* **WHAT THE TASK ASKS**
The answer must consist of each line below that contains the word "center", copied in full.

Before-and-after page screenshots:
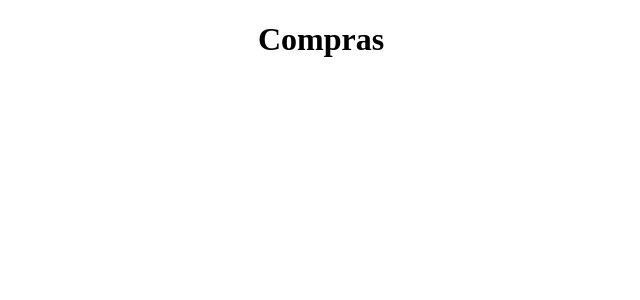
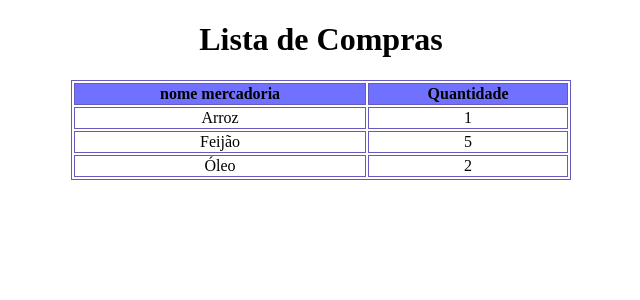
Before and after one commit to guilhermepaiter/lista-compra, an Angular app: page / in a window 1280 px wide. Shown: the top 300 px of the page, without its empty margins (319-959 px from the left). Built offline with nearby package versions, Linux system fonts and the light colour scheme.

Commit message:
finalizado capitulo 3

```diff
--- a/src/app/app.component.css
+++ b/src/app/app.component.css
@@ -0,0 +1,20 @@
+.center-hor{
+    margin-right: auto;
+    margin-left: auto;
+}
+
+.layout-table,
+.layout-table th,
+.layout-table td {
+    border-style: solid;
+    border-color:#645ac0;
+    border-width: 1px;
+}
+
+.header-table-gray{
+    background-color: rgba(0, 4, 255, 0.562);
+}
+
+.text-center{
+    text-align: center;
+}
--- a/src/app/app.component.html
+++ b/src/app/app.component.html
@@ -1,3 +1,27 @@
 <div style="text-align: center">
     <h1>{{title}}</h1>
 </div>
+<div>
+    <table class="center-hor layout-table" width="500px">
+        <thead>
+            <tr class="header-table-gray">
+                <th>
+                    nome mercadoria
+                </th>
+                <th>
+                    Quantidade
+                </th>
+            </tr>
+        </thead>
+        <tbody>
+            <tr class="text-center" *ngFor="let mercadoria of mercadorias">
+                  <td>
+                      {{mercadoria.descricao}}
+                  </td>
+                  <td>
+                      {{mercadoria.quantidade}}
+                  </td>
+            </tr>
+        </tbody>
+     </table>
+</div>
--- a/src/app/app.component.ts
+++ b/src/app/app.component.ts
@@ -1,5 +1,5 @@
 import { Component } from '@angular/core';
-import { environment } from '../environments/environment'
+import { environment } from '../environments/environment';
 
 @Component({
   selector: 'app-root',
@@ -7,6 +7,20 @@ import { environment } from '../environments/environment'
   styleUrls: ['./app.component.css']
 })
 export class AppComponent {
-  title = 'Compras';
-  ambiente = environment.ambiente
+  title = "Lista de Compras";
+  ambiente = environment.ambiente;
+  mercadorias = [
+    {
+      descricao:"Arroz",
+      quantidade:1
+    },
+    {
+      descricao:"Feijão",
+      quantidade:5
+    },
+    {
+      descricao:"Óleo",
+      quantidade:2
+    }
+  ]
 }
```
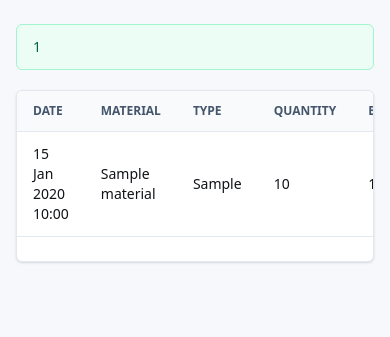
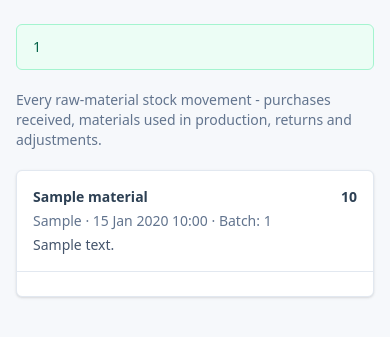
Before and after one commit to Simonzotoo/ivy-s-food, a Laravel app: template resources/views/materials/movements.blade.php in a window 390 px wide. Shown: the part 65-402 px from the top of the page. Run offline with Laravel 12, Linux system fonts and the light colour scheme; a user stored in the database is signed in; data comes from the database, SQL or seed files in the repository; tables that the repository leaves empty hold one stand-in row (values such as "Sample post"); the template is opened without the code that fills it: most values are stand-ins (such as "Sample title", 1, 10 or a date in 2020); grey boxes marked "Sample" are stand-in pictures; style sheets or scripts are compiled from the project's sources; parts of the project's set-up code (start-up, migrations or seed data) failed here and were passed over; some libraries are stand-ins or nearby versions.

Commit message:
Add mobile layout to Finished Product Batches, restyle Materials Used
Finished Product Batches was a 7-column desktop-only table with no
mobile alternative; added a card layout matching the pattern used
elsewhere, moving the long "damaged/expired/quarantined" figure to
its own full-width row after an initial version caused it to visually
overlap the adjacent "Value" cell at narrow widths.

Materials Used was a 6-column desktop-only table; restyled as a
single-column stacked list matching the already-mobile-friendly Stock
History page, since both are the same kind of stock-movement ledger.

```diff
--- a/resources/views/materials/movements.blade.php
+++ b/resources/views/materials/movements.blade.php
@@ -1,32 +1,21 @@
 <x-layouts.app title="Materials Used">
-    <div class="overflow-hidden rounded-md border border-slate-200 bg-white shadow-sm">
-        <div class="overflow-x-auto">
-            <table class="min-w-full divide-y divide-slate-200 text-sm">
-                <thead class="bg-slate-50 text-left text-xs font-semibold uppercase text-slate-600">
-                    <tr>
-                        <th class="px-4 py-3">Date</th>
-                        <th class="px-4 py-3">Material</th>
-                        <th class="px-4 py-3">Type</th>
-                        <th class="px-4 py-3">Quantity</th>
-                        <th class="px-4 py-3">Batch</th>
-                        <th class="px-4 py-3">Notes</th>
-                    </tr>
-                </thead>
-                <tbody class="divide-y divide-slate-100">
-                    @forelse ($movements as $movement)
-                        <tr>
-                            <td class="px-4 py-3">{{ $movement->occurred_at->format('d M Y H:i') }}</td>
-                            <td class="px-4 py-3">{{ $movement->material->name }}</td>
-                            <td class="px-4 py-3">{{ str_replace('_', ' ', $movement->movement_type) }}</td>
-                            <td class="px-4 py-3">{{ $movement->quantity }}</td>
-                            <td class="px-4 py-3">{{ $movement->batch?->lot_number ?: 'No lot' }}</td>
-                            <td class="px-4 py-3">{{ $movement->notes }}</td>
-                        </tr>
-                    @empty
-                        <tr><td colspan="6" class="px-4 py-10 text-center text-slate-500">No material movements yet.</td></tr>
-                    @endforelse
-                </tbody>
-            </table>
+    <p class="mb-5 text-sm text-slate-500">Every raw-material stock movement - purchases received, materials used in production, returns and adjustments.</p>
+    <div class="rounded-md border border-slate-200 bg-white shadow-sm">
+        <div class="divide-y divide-slate-100">
+            @forelse ($movements as $movement)
+                <article class="p-4 text-sm">
+                    <div class="flex flex-wrap items-center justify-between gap-2">
+                        <p class="font-semibold text-ivy-navy">{{ $movement->material->name }}</p>
+                        <p class="font-bold text-ivy-navy">{{ $movement->quantity }}</p>
+                    </div>
+                    <p class="mt-1 text-slate-500">{{ str_replace('_', ' ', $movement->movement_type) }} · {{ $movement->occurred_at->format('d M Y H:i') }} · Batch: {{ $movement->batch?->lot_number ?: 'No lot' }}</p>
+                    @if ($movement->notes)
+                        <p class="mt-1 text-slate-600">{{ $movement->notes }}</p>
+                    @endif
+                </article>
+            @empty
+                <div class="px-4 py-10 text-center text-slate-500">No material movements yet.</div>
+            @endforelse
         </div>
         <div class="border-t border-slate-200 px-4 py-3">{{ $movements->links() }}</div>
     </div>
```
Also changed, not shown: resources/views/inventory/finished-batches.blade.php (+22 -2 lines).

* **COMPLETED EXERCISE**
+.center-hor{
+.text-center{
+    text-align: center;
 <div style="text-align: center">
+    <table class="center-hor layout-table" width="500px">
+            <tr class="text-center" *ngFor="let mercadoria of mercadorias">
-                        <tr><td colspan="6" class="px-4 py-10 text-center text-slate-500">No material movements yet.</td></tr>
+                    <div class="flex flex-wrap items-center justify-between gap-2">
+                <div class="px-4 py-10 text-center text-slate-500">No material movements yet.</div>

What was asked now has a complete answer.